This is a quickie review of an old Neil Gaiman graphic novel that I just recently got around to reading. Mr. Punch tells the tale of a man remembering his childhood, spent at a bleak seaside town where his grandfather operated an indoor arcade. Through hazy remembrances, he confronts dark family secrets, nightmares, and a mysterious Punch and Judy man. Now, as many of you already know, I’m a big Gaiman fan, however (and I know this may sound like blasphemy) I’m not the world’s biggest fan of Dave McKean’s art. I appreciate his work, but it doesn’t move me or speak to me as other artists’ work does. So this direct collaboration between the two was a mixed bag for me. Overall, this was a well written, solid effort from Gaiman, but being one of his earlier books, it lacks some of the charm that his later works weave so well into the narrative.
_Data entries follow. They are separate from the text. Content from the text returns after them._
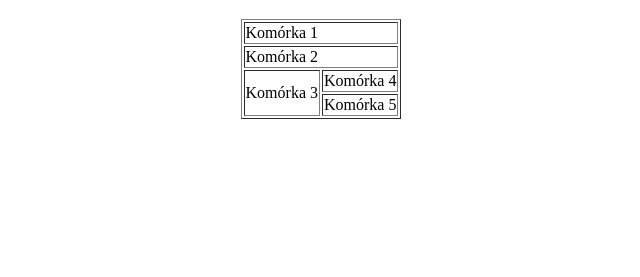
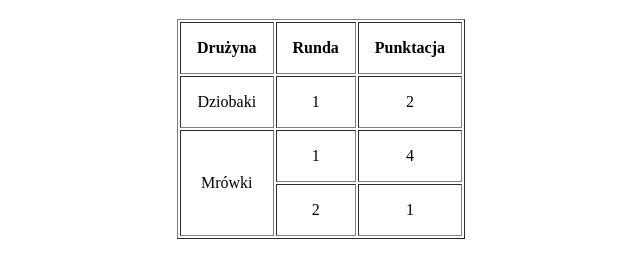
Before and after one commit to BeataMaro/kurs, a plain HTML site: page index.html in a window 1280 px wide. Shown: the part 69-346 px from the top of the page, without its empty margins (319-959 px from the left). Drawn offline with Linux system fonts and the light colour scheme.

Commit message:
Table style

```diff
--- a/index.html
+++ b/index.html
@@ -10,19 +10,29 @@
   <body>
     <h1>Hello World!</h1>
     <table border="1">
+      <thead>
         <tr>
-        <td colspan="2">Komórka 1</td>
+          <th>Drużyna</th>
+          <th>Runda</th>
+          <th>Punktacja</th>
+        </tr>
+      </thead>
+      <tbody>
+        <tr>
+          <td>Dziobaki</td>
+          <td>1</td>
+          <td>2</td>
         </tr>
         <tr>
-        <td colspan="2">Komórka 2</td>
+          <td rowspan="2">Mrówki</td>
+          <td>1</td>
+          <td>4</td>
         </tr>
         <tr>
-        <td rowspan="2">Komórka 3</td>
-        <td>Komórka 4</td>
+          <td>2</td>
+          <td>1</td>
         </tr>
-      <tr>
-        <td>Komórka 5</td>
-      </tr>
+      </tbody>
     </table>
   </body>
 </html>
--- a/main.css
+++ b/main.css
@@ -1,8 +1,14 @@
 body {
   display: grid;
   place-items: center;
+  text-align: center;
 }
 
 h1 {
   color: slateblue;
 }
+
+td,
+th {
+  padding: 1rem;
+}
```
Lines whose indentation alone changed are shown as unchanged.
It did get me interested in the history and culture of Punch and Judy shows, though, and sent me off to do a bit of reading on the subject at Wikipedia.
Gaiman and McKean collaborate quite well together, as you would expect. Using puppets (instead of illustrations) to tell a story dealing with puppet shows makes sense, and McKean is eminently qualified for the job. The standout moments to me were the sequence where the author recalls a hazy memory of a conversation (which McKean depicts by placing the maquettes of the characters behind soft gauze), and the emotionally brutal confrontation between the protagonist’s grandfather and a “mermaid”. If you’re a fan of either creator, you know what to expect and won’t be disappointed, but I found this particular outing a bit too dry and bleak for my tastes. Again, your mileage will vary.